Software designers and programmers from the closed Russian cities of Sarov, Snezhinsk and Zheleznogorsk will be showcasing their technical capabilities at the European Games Network exhibition in London’s Docklands thanks to the DTI’s UK-Russia Closed Nuclear Cities Partnership (CNCP).
With outsourcing of software programming gaining popularity among UK companies in order to maintain their competitive edge, the CNCP is hopeful that some long-term commercial partnerships can be forged.
“Games software designers today are looking for increasingly sophisticated programmers with backgrounds in physics and advanced maths,” said Trade and Industry Minister Nigel Griffiths.
“These are exactly the skills that these former nuclear weapons scientists have who need to find ways to use their skills in peaceful pursuits,” added Griffiths. “By encouraging such partnerships we aim to help UK businesses stay competitive while reducing the risk to international security.”
The £6 million four-year CNCP programme is part of the UK’s contribution to a $20 billion pledge by G8 countries designed to counter proliferation of nuclear material, nuclear safety and ecological concerns in the former Soviet Union.

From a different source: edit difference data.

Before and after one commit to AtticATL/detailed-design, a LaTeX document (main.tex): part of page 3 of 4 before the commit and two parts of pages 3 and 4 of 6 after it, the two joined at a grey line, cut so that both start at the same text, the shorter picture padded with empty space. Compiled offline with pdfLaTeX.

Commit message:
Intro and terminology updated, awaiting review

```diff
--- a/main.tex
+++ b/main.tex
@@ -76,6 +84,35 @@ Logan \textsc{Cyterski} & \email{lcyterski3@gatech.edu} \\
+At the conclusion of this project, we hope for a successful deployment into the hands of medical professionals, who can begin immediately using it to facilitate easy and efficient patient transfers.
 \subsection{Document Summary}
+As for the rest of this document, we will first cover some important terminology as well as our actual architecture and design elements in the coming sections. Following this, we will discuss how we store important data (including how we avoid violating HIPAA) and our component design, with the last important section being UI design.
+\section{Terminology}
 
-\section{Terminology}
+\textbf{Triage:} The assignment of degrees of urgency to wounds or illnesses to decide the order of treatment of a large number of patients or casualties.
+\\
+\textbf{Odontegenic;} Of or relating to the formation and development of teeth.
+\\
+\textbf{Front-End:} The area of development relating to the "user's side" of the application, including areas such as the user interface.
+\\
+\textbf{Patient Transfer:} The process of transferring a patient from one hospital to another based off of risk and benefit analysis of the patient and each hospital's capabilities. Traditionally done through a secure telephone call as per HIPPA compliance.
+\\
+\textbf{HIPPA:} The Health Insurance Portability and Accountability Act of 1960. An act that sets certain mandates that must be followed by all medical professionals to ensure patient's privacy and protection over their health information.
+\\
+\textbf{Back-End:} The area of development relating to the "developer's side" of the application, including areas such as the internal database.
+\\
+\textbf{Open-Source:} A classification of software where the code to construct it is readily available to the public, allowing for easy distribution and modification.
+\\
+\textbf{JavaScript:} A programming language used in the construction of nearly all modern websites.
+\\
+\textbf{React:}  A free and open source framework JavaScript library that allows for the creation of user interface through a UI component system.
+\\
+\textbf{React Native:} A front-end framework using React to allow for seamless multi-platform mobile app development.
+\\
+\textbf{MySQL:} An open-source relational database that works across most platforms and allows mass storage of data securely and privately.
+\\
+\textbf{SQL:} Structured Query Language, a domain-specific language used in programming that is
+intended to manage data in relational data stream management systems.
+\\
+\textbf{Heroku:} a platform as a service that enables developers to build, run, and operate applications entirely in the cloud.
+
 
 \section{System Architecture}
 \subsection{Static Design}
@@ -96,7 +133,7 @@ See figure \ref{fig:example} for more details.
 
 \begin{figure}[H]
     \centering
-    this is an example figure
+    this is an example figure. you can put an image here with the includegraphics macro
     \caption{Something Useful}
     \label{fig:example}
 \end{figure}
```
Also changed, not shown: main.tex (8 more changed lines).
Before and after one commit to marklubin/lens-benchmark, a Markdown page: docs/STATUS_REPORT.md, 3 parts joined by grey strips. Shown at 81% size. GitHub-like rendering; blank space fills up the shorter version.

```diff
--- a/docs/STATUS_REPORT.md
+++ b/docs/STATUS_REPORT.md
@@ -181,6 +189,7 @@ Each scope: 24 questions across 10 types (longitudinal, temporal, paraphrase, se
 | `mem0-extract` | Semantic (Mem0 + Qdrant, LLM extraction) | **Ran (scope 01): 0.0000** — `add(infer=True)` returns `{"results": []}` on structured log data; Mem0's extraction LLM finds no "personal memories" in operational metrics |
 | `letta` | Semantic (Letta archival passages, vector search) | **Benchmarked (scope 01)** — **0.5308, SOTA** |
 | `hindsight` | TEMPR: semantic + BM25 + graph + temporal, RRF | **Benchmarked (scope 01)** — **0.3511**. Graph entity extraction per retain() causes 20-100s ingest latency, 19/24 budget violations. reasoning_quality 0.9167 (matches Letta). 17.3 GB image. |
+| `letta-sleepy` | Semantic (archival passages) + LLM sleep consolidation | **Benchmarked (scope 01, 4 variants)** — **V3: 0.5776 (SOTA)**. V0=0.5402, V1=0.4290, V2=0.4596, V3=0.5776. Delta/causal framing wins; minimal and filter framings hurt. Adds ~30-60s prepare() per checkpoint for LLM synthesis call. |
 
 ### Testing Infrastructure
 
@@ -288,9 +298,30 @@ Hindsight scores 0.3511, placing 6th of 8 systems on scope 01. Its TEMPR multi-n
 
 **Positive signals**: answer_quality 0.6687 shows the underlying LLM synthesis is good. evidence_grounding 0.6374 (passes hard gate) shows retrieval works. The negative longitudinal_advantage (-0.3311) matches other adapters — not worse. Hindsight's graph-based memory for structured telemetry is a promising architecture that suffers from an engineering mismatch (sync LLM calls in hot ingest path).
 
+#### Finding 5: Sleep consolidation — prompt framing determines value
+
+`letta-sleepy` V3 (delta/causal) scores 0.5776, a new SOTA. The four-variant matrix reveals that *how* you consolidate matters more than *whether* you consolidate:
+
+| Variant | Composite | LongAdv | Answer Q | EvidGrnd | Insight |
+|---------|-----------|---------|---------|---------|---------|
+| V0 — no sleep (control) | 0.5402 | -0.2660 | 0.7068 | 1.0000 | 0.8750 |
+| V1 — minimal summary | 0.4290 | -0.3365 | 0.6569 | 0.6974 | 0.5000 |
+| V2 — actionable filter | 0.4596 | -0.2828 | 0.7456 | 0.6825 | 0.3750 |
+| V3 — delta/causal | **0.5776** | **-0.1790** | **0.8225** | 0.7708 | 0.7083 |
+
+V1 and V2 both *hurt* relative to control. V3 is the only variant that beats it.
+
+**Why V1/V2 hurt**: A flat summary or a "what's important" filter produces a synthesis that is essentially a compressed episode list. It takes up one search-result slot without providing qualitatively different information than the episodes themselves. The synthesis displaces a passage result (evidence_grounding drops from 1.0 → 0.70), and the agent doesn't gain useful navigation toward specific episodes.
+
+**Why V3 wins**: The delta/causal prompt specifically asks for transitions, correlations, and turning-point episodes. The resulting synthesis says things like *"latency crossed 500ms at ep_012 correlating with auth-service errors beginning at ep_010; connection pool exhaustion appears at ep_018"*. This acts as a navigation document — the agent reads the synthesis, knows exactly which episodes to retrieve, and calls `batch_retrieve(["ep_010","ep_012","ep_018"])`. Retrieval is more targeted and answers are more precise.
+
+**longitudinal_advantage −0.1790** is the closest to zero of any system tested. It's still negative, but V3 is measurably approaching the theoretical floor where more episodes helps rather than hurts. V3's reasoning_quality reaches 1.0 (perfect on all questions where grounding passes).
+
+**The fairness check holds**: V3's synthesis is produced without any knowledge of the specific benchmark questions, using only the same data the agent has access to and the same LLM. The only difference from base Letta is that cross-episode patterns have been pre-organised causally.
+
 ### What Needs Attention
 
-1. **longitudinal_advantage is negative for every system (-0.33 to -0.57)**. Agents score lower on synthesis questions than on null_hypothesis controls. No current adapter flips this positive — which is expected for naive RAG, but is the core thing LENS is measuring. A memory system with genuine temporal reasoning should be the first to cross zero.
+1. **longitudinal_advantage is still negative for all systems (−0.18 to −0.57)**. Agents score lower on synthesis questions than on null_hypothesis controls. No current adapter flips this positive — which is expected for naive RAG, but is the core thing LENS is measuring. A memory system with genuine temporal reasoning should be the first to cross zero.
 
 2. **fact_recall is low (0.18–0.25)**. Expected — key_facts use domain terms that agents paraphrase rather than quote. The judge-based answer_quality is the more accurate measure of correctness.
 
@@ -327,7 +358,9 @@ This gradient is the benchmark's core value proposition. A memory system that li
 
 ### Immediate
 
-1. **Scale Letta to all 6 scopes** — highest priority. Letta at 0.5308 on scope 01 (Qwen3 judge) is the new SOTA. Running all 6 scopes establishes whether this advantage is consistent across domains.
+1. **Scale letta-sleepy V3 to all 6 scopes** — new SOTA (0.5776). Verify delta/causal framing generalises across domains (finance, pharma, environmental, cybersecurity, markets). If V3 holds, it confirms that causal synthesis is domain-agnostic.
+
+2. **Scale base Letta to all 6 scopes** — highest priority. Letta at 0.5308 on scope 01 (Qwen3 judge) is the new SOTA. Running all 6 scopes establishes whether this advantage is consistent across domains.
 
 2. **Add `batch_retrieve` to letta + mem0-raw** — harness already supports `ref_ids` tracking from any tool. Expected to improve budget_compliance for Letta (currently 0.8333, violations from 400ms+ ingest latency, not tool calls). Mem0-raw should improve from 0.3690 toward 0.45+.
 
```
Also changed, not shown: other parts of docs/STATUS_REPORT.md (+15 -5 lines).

It aims to limit the spread of weapons of mass destruction by supporting the long-term economic viability of the 10 closed cities – set up in the Cold War to develop the Russian nuclear weapons programme – and promoting alternative employment opportunities for its numerous former nuclear weapons personnel.